Bayfront Medical Center finds a partner

Officials say a proposed merger will benefit the hospital and the community, but some aren’t so sure.

| January 31, 2013
HEALTH CARE FOR ALL: St. Pete's Bayfront Medical Center has historically been a community leader in providing not-for-profit care.
HEALTH CARE FOR ALL: St. Pete's Bayfront Medical Center has historically been a community leader in providing not-for-profit care.
- ShannaGillette.com

On Oct. 25 of last year, Sue Brody, the president and CEO of St. Petersburg’s Bayfront Medical Center, announced that the hospital was going corporate after more than a century as a non-profit. Bayfront plans to join health care giant Health Management Associates, Inc. (HMA), which will purchase 80 percent of the hospital and make it the hub of a regional group of six smaller hospitals that will span from Hernando County to the north all the way down to Port Charlotte.

The announcement was the culmination of a search that Bayfront began in earnest approximately two years ago, when the board of directors realized that it would be in the best interests of themselves and the community to begin looking at what Bayfront officials call a “strategic partnership.” (They shun the term “merger.”) With major changes coming to the health care industry thanks to the passage of the 2010 Affordable Care Act (ACA), as well as other trends making it increasingly difficult for stand-alone hospitals to be successful, a partnership seems like a good way for the 106-year-old medical facility, located at Sixth Avenue South and Sixth Street, to survive deep into the 21st Century.

But a funny thing happened on the way to a final deal being presented to the St. Pete City Council, which gets final say on any merger because the facility sits on city property. HMA was the subject of a December 2012 expose on CBS’s 60 Minutes, during which reporter Steve Kroft told America that the venerable news program interviewed more than 100 current and former employees and, “we heard a similar story over and over: that HMA relentlessly pressured its doctors to admit more and more patients — regardless of medical need — in order to increase revenues.”

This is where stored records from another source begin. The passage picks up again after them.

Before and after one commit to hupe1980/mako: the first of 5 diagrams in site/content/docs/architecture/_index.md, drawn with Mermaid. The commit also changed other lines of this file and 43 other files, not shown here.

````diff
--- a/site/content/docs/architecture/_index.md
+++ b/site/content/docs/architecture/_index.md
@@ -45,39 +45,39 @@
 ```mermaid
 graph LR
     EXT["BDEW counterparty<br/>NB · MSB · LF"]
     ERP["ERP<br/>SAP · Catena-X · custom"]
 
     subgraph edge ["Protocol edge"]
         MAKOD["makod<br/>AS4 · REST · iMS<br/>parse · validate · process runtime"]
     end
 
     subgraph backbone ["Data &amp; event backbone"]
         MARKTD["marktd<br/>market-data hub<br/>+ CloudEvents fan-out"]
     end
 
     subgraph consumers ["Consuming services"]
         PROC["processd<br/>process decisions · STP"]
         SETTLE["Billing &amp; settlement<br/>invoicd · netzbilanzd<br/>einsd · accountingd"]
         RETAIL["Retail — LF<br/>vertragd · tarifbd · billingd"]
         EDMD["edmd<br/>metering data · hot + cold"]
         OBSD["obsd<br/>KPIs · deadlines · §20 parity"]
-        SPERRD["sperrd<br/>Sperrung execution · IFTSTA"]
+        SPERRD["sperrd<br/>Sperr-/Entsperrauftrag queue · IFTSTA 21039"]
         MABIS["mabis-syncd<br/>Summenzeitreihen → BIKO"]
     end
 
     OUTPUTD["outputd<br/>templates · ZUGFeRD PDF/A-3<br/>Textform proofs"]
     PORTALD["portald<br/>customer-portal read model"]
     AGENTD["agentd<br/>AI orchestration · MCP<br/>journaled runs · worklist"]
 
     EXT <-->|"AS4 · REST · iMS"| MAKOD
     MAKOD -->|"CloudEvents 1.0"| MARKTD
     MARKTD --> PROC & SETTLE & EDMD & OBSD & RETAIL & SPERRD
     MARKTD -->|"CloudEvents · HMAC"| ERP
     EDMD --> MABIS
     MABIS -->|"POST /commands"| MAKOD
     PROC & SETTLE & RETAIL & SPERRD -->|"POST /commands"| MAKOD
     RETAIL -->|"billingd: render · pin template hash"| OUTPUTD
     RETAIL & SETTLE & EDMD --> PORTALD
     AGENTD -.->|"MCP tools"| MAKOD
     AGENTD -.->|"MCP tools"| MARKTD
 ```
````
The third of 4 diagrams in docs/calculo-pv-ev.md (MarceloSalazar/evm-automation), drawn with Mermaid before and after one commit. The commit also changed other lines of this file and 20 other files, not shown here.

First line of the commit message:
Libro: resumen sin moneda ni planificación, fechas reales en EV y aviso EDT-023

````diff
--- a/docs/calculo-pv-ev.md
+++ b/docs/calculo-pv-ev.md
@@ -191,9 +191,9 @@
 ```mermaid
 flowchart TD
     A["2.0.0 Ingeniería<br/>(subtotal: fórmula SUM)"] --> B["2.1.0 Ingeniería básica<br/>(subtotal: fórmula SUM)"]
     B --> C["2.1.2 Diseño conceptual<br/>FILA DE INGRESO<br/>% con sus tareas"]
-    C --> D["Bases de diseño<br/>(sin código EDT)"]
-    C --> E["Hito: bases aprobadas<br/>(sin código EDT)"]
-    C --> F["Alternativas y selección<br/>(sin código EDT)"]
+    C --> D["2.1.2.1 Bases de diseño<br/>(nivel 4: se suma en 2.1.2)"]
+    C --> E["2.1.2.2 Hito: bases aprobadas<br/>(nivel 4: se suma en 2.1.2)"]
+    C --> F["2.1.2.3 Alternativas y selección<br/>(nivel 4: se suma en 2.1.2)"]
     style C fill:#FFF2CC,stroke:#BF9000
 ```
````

The segment featured interviews with emergency room doctors, including Jeff Hamby, an Arkansas-based ER physician who said he was fired for not meeting admission targets, and is now suing an HMA-owned hospital for wrongful termination. Kroft also spoke to the health care giant’s former compliance director, Paul Meyer, a 30-year FBI veteran, who filed a whistleblower lawsuit saying the company improperly admitted Medicare patients. (HMA countersued Meyer, saying he was fired for insubordination, and alleging that he took confidential documents and has refused to return them.)

At a City Council workshop on Jan. 17, Councilman Wengay Newton challenged Bayfront officials about the HMA allegations, indicating that he thought they were less than fully candid about the report.

“I wonder what else the Council should know?” he asked. “I can’t pose a blind eye. I don’t care if it was in Pennsylvania or the Soviet Union. I’m going to have to ask the tough questions.”

While Bayfront officials and Council members acknowledge that there have been regular consultations over the past year, leading up to a final document being presented, Councilman Charlie Gerdes said he didn’t like the fact that the 60 Minutes report was not mentioned to him or his colleagues at a meeting just a week before it was broadcast.

Tags

Add a comment